**Problem to solve**
Would you count the lines below that contain the string "function" and reply with that number only?

↓

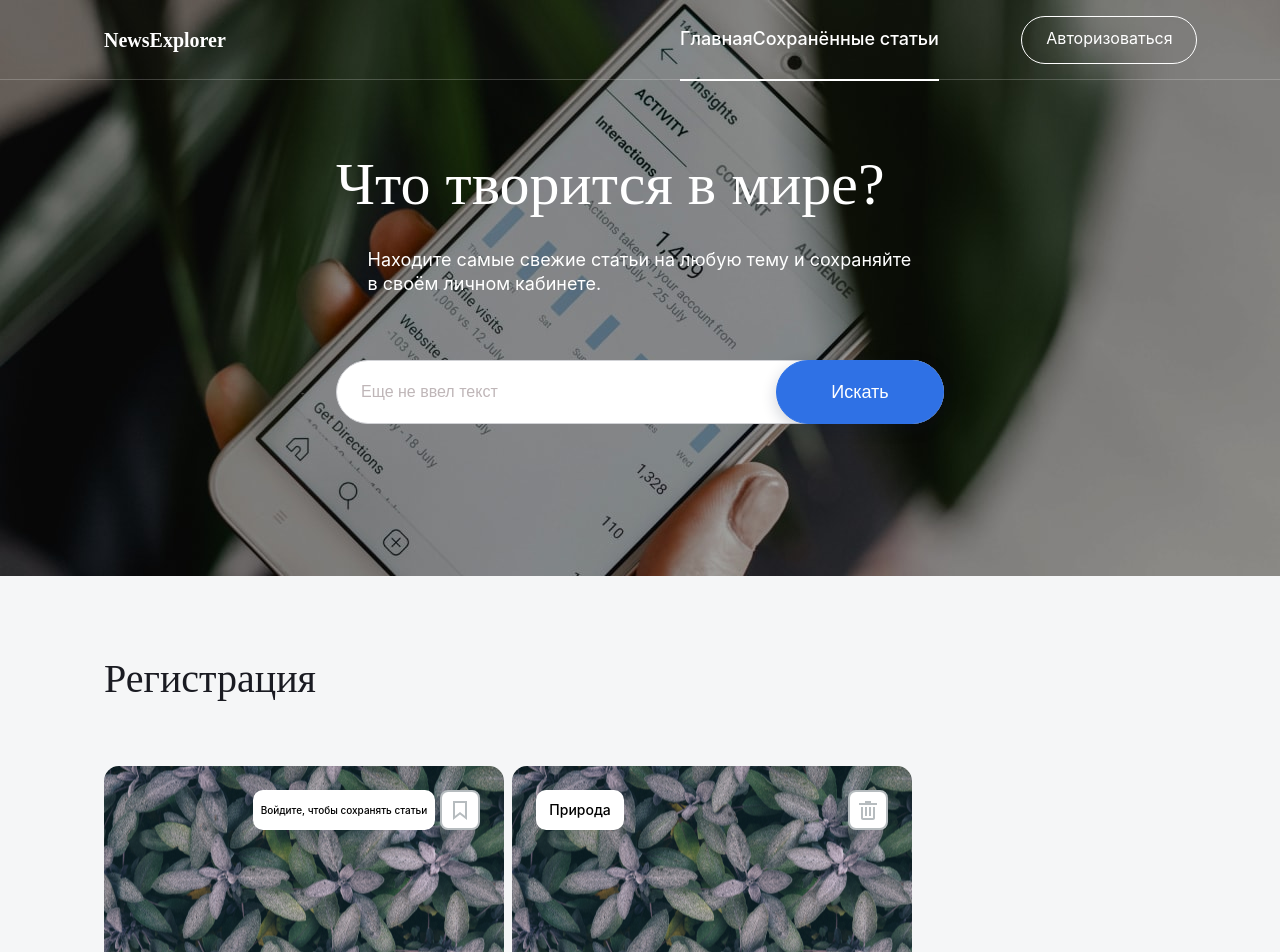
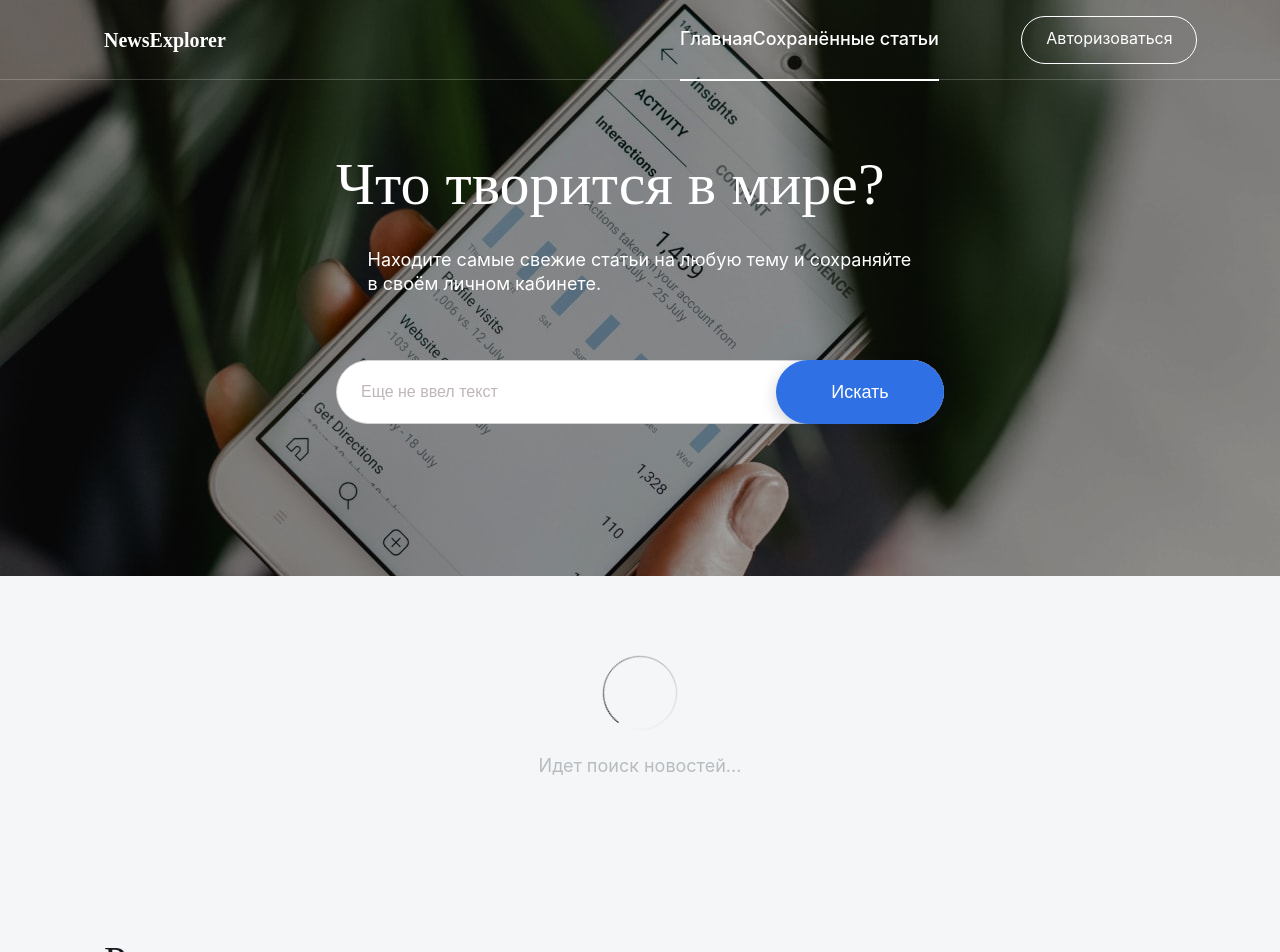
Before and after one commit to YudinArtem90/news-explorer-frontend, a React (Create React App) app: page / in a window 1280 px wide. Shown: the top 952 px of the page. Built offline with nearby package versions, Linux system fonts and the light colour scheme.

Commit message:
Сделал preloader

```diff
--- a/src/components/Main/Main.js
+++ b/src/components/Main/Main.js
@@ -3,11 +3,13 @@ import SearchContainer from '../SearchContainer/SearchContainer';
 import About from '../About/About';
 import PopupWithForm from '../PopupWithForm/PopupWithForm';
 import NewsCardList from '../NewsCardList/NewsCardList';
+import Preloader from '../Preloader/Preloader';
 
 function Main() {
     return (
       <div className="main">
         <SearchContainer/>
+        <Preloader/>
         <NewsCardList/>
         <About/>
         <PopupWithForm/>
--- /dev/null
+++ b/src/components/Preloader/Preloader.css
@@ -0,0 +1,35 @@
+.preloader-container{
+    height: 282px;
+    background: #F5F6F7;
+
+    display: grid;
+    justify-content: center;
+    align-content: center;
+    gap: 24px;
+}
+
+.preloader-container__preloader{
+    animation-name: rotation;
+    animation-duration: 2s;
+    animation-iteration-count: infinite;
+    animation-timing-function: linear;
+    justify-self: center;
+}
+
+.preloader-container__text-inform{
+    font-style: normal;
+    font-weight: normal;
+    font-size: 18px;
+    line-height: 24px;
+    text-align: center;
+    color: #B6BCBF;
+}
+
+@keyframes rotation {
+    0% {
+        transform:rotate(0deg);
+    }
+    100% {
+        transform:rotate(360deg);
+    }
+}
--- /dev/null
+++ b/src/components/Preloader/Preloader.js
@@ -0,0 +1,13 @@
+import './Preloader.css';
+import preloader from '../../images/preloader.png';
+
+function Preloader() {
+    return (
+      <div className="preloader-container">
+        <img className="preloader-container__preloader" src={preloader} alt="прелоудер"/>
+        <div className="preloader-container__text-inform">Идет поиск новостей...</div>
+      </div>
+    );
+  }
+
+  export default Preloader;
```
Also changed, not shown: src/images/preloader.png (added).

↑

**Task solution**
3